Date of Award
Engineering and Applied Science
Civil and Environmental Engineering
McCorquodale, J. Alex
The most critical hazards impacting the world today are the affects of climate change and global warming. Scientists have been studying the Earth's climate for centuries and have come to agreement that our climate is changing, and has changed, many times abruptly over the history of our planet. This research focuses on the impacts of global warming related to increased hurricane intensities and their surge responses along the coast of the State of Louisiana. Surge responses are quantified for storms that could potentially occur under present climate but 50 years into the future on a coast subjected to current erosion and local subsidence effects. Analyses of projected hurricane intensities influenced by an increase in sea surface temperatures (SSTs) are performed. Intensities of these storms are projected to increase by 5% per degree of increase in SSTs. A small suite of these storms influenced by global warming and potentially realized by abrupt climate changes are modeled. Simulations of these storms are executed using a storm surge model. The surges produced by these storms are significantly higher than surges produced by presentday storms. These surges are then compared to existing surge frequency distributions along the Louisiana coast.

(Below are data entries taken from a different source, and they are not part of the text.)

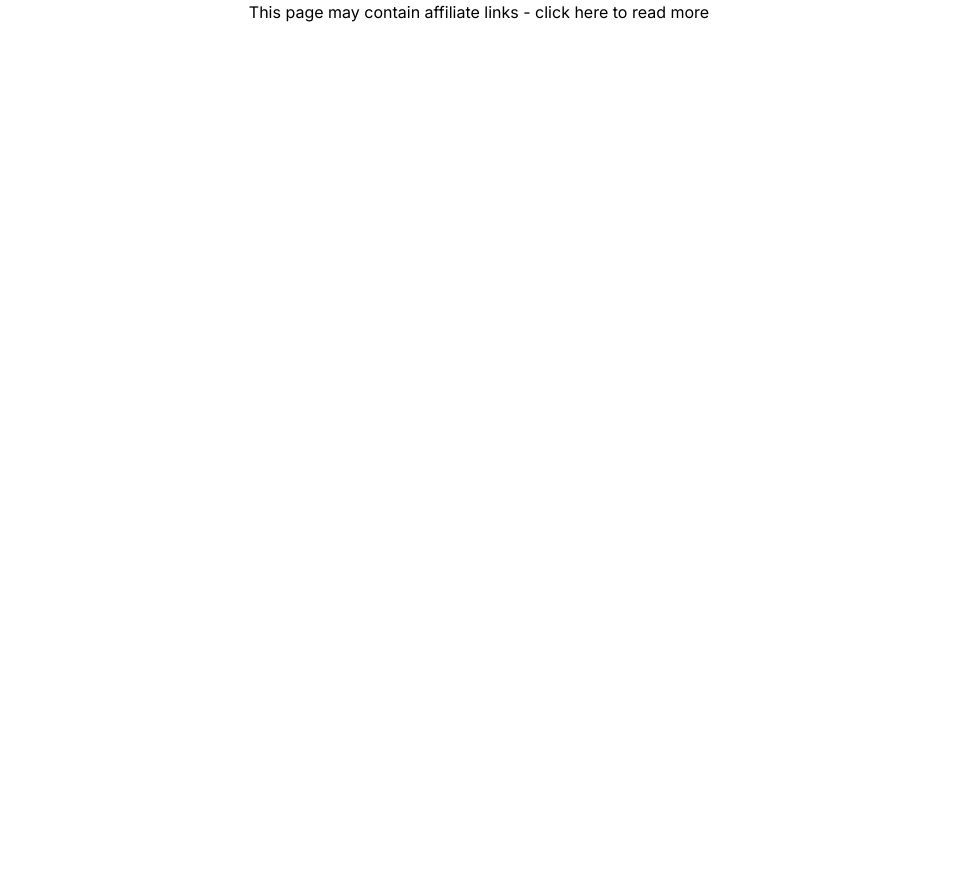
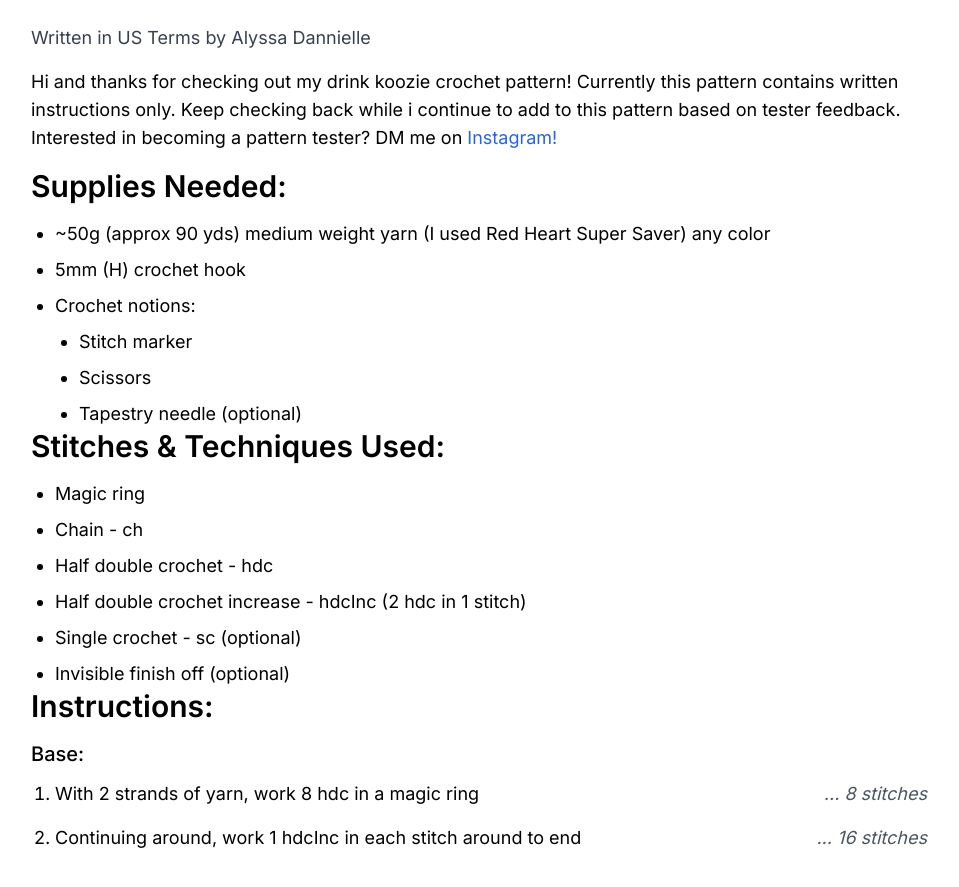
Before and after one commit to alyssa-dannielle/alyssa-dannielle-designs, a Next.js app: page /patterns/drink-koozie in a window 1280 px wide. Shown: the part 209-1096 px from the top of the page, without its empty margins (161-1120 px from the left). Before the commit the page ends 865 px from the top, so only its background shows below. Built offline with nearby package versions, Linux system fonts and the light colour scheme.

Commit message:
creating koozie pattern page - save point

```diff
--- a/app/patterns/drink-koozie/page.tsx
+++ b/app/patterns/drink-koozie/page.tsx
@@ -1,13 +1,86 @@
+export const metadata = {
+  title: "Drink Koozie Crochet Pattern",
+  description:
+    "Free crochet pattern for a drink koozie. Excellent for beginner crocheters who like to drink",
+};
+
 export default function DrinkKoozie() {
   return (
-    <main className="flex min-h-screen flex-col items-center justify-between p-24">
-      <div>
-        <h1>The Hat of a Hero</h1>
-        <h2>A FREE Testing Crochet Pattern</h2>
-        <p>This page may contain affiliate links - click here to read more</p>
-        <br />
-        <h3></h3>
-      </div>
+    <main className="flex min-h-screen flex-col items-center p-10">
+      <article className="max-w-4xl w-full">
+        <h1 className="text-2xl sm:text-4xl md:text-6xl font-bold mb-2">
+          Drink Koozie
+        </h1>
+        <h2 className="text-xl sm:text-2xl md:text-3xl font-semibold mb-6">
+          Crochet Test Pattern
+        </h2>
+        <p className="text-sm sm:text-md md:text-lg text-gray-700 mb-4">
+          Written in US Terms by Alyssa Dannielle
+        </p>
+        <p className="text-sm sm:text-md md:text-lg mb-4">
+          Hi and thanks for checking out my drink koozie crochet pattern!
+          Currently this pattern contains written instructions only. Keep
+          checking back while i continue to add to this pattern based on tester
+          feedback. Interested in becoming a pattern tester? DM me on{" "}
+          <a
+            className="text-blue-600"
+            href="https://www.instagram.com/alyssadannielle.design"
+          >
+            Instagram!
+          </a>
+        </p>
+        <h2 className="text-xl sm:text-2xl md:text-3xl font-semibold mb-4">
+          Supplies Needed:
+        </h2>
+        <ul className="list-disc space-y-2 text-sm sm:text-md md:text-lg ml-6">
+          <li>
+            ~50g (approx 90 yds) medium weight yarn (I used Red Heart Super
+            Saver) any color
+          </li>
+          <li>5mm (H) crochet hook</li>
+          <li>Crochet notions:</li>
+          <li className="ml-6">Stitch marker</li>
+          <li className="ml-6">Scissors</li>
+          <li className="ml-6">Tapestry needle (optional)</li>
+        </ul>
+        <h2 className="text-xl sm:text-2xl md:text-3xl font-semibold mb-4">
+          Stitches & Techniques Used:
+        </h2>
+        <ul className="list-disc space-y-2 text-sm sm:text-md md:text-lg ml-6">
+          <li>Magic ring</li>
+          <li>Chain - ch</li>
+          <li>Half double crochet - hdc</li>
+          <li>Half double crochet increase - hdcInc (2 hdc in 1 stitch)</li>
+          <li>Single crochet - sc (optional)</li>
+          <li>Invisible finish off (optional)</li>
+        </ul>
+        <h2 className="text-xl sm:text-2xl md:text-3xl font-semibold mb-4">
+          Instructions:
+        </h2>
+        <h3 className="text-lg sm:text-xl mb:text-2xl font-medium mb-3">
+          Base:
+        </h3>
+        <ol className="list-decimal space-y-4 text-sm sm:text-md md:text-lg ml-6">
+          <li>
+            <div className="flex flex-row justify-between items-center">
+              <span className="flex-1">
+                With 2 strands of yarn, work 8 hdc in a magic ring
+              </span>
+              <span className="text-gray-600 italic ml-4">... 8 stitches</span>
+            </div>
+          </li>
+          <li>
+            <div className="flex flex-col w-full sm:flex-row sm:justify-between sm:items-center">
+              <span className="sm:flex-1">
+                Continuing around, work 1 hdcInc in each stitch around to end
+              </span>
+              <span className="text-gray-600 italic self-end sm:ml-4">
+                ... 16 stitches
+              </span>
+            </div>
+          </li>
+        </ol>
+      </article>
     </main>
   );
 }
```
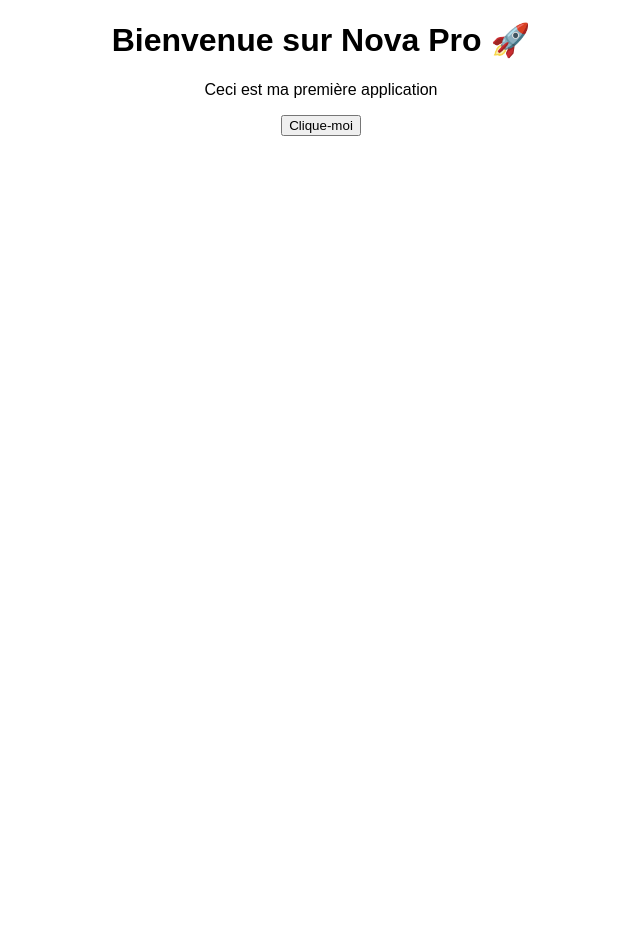
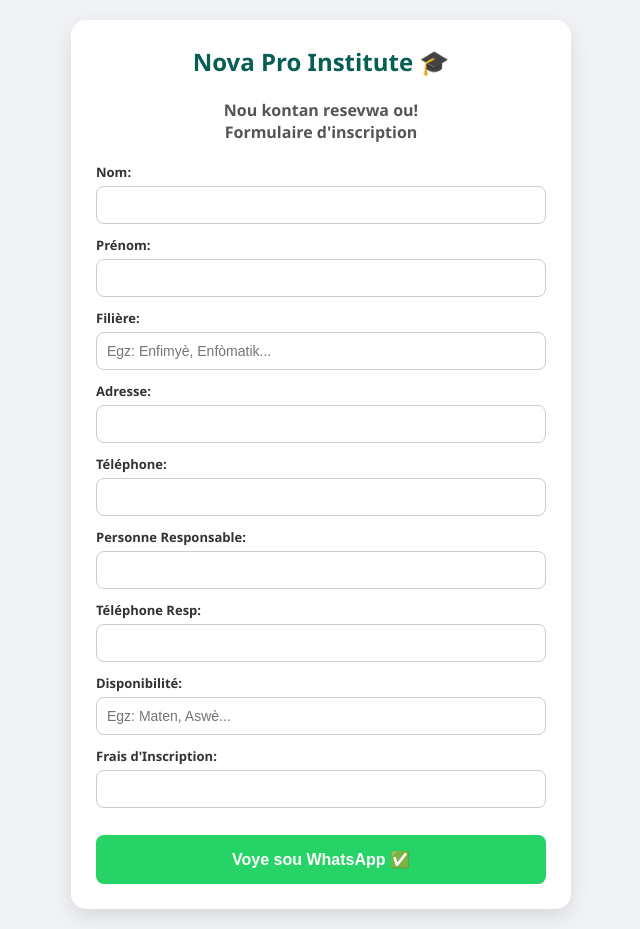
Before and after one commit to Menagernadia/Nova-pro, a plain HTML site: page index.html in a window 1280 px wide. Shown: the whole page, without its empty margins (319-959 px from the left). Before the commit the page ends 800 px from the top, so only its background shows below. Drawn offline with Linux system fonts and the light colour scheme.

Commit message:
Update index.html

```diff
--- a/index.html
+++ b/index.html
@@ -1,16 +1,73 @@
-<!DOCTYPE html>
-<html>
+ <!DOCTYPE html>
+<html lang="ht">
 <head>
-  <title>Nova Pro</title>
+    <meta charset="UTF-8">
+    <meta name="viewport" content="width=device-width, initial-scale=1.0">
+    <title>Nova Pro Institute - Enskripsyon</title>
+    <style>
+        body { font-family: 'Segoe UI', sans-serif; background: #f0f2f5; display: flex; justify-content: center; align-items: center; min-height: 100vh; margin: 0; padding: 20px; }
+        .form-container { background: white; padding: 25px; border-radius: 15px; box-shadow: 0 8px 20px rgba(0,0,0,0.1); width: 100%; max-width: 450px; }
+        h2 { color: #075e54; margin-top: 0; text-align: center; }
+        h4 { text-align: center; color: #555; margin-bottom: 20px; }
+        .input-group { margin-bottom: 12px; }
+        label { display: block; font-size: 13px; font-weight: bold; margin-bottom: 5px; color: #333; }
+        input, select { width: 100%; padding: 10px; border: 1px solid #ccc; border-radius: 8px; box-sizing: border-box; font-size: 14px; }
+        button { width: 100%; padding: 15px; background: #25d366; color: white; border: none; border-radius: 8px; font-size: 16px; font-weight: bold; cursor: pointer; margin-top: 15px; transition: 0.3s; }
+        button:hover { background: #1ebd59; }
+    </style>
 </head>
-<body style="text-align:center; font-family:Arial;">
+<body>
 
-  <h1>Bienvenue sur Nova Pro 🚀</h1>
-  <p>Ceci est ma première application</p>
+<div class="form-container">
+    <h2>Nova Pro Institute 🎓</h2>
+    <h4>Nou kontan resevwa ou!<br>Formulaire d'inscription</h4>
 
-  <button onclick="alert('L’application fonctionne 🔥')">
-    Clique-moi
-  </button>
+    <div class="input-group"><label>Nom:</label><input type="text" id="nom"></div>
+    <div class="input-group"><label>Prénom:</label><input type="text" id="prenom"></div>
+    <div class="input-group"><label>Filière:</label><input type="text" id="filiere" placeholder="Egz: Enfimyè, Enfòmatik..."></div>
+    <div class="input-group"><label>Adresse:</label><input type="text" id="adresse"></div>
+    <div class="input-group"><label>Téléphone:</label><input type="tel" id="tel"></div>
+    <div class="input-group"><label>Personne Responsable:</label><input type="text" id="resp"></div>
+    <div class="input-group"><label>Téléphone Resp:</label><input type="tel" id="tel_resp"></div>
+    <div class="input-group"><label>Disponibilité:</label><input type="text" id="dispo" placeholder="Egz: Maten, Aswè..."></div>
+    <div class="input-group"><label>Frais d'Inscription:</label><input type="text" id="inscrip"></div>
+
+    <button onclick="voyeWhatsApp()">Voye sou WhatsApp ✅</button>
+</div>
+
+<script>
+    function voyeWhatsApp() {
+        // RANPLASE NIMIWO SA A PA PA W LA (Kòmanse ak 509)
+        let nimewo 50933112727
+
+        let d = {
+            nom: document.getElementById('nom').value,
+            prenom: document.getElementById('prenom').value,
+            filiere: document.getElementById('filiere').value,
+            adr: document.getElementById('adresse').value,
+            tel: document.getElementById('tel').value,
+            resp: document.getElementById('resp').value,
+            tel_resp: document.getElementById('tel_resp').value,
+            dispo: document.getElementById('dispo').value,
+            inscrip: document.getElementById('inscrip').value
+        };
+
+        if(d.nom == "" || d.tel == "") { alert("Tanpri ranpli Nom ak Téléphone pou pi piti!"); return; }
+
+        let mesaj = "*NOVA PRO INSTITUTE - ENSKRIPSYON*%0A%0A" +
+                    "*Nom:* " + d.nom + "%0A" +
+                    "*Prénom:* " + d.prenom + "%0A" +
+                    "*Filière:* " + d.filiere + "%0A" +
+                    "*Adresse:* " + d.adr + "%0A" +
+                    "*Téléphone:* " + d.tel + "%0A" +
+                    "*Resp:* " + d.resp + "%0A" +
+                    "*Tel Resp:* " + d.tel_resp + "%0A" +
+                    "*Disponibilité:* " + d.dispo + "%0A" +
+                    "*Inscription:* " + d.inscrip;
+
+        window.open("https://wa.me/" + nimewo + "?text=" + mesaj, '_blank');
+    }
+</script>
 
 </body>
 </html>
```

Ratcliff, Jay, "Abrupt Climate Change and Storm Surge Impacts in Coastal Louisiana in 2050" (2008). University of New Orleans Theses and Dissertations. 879.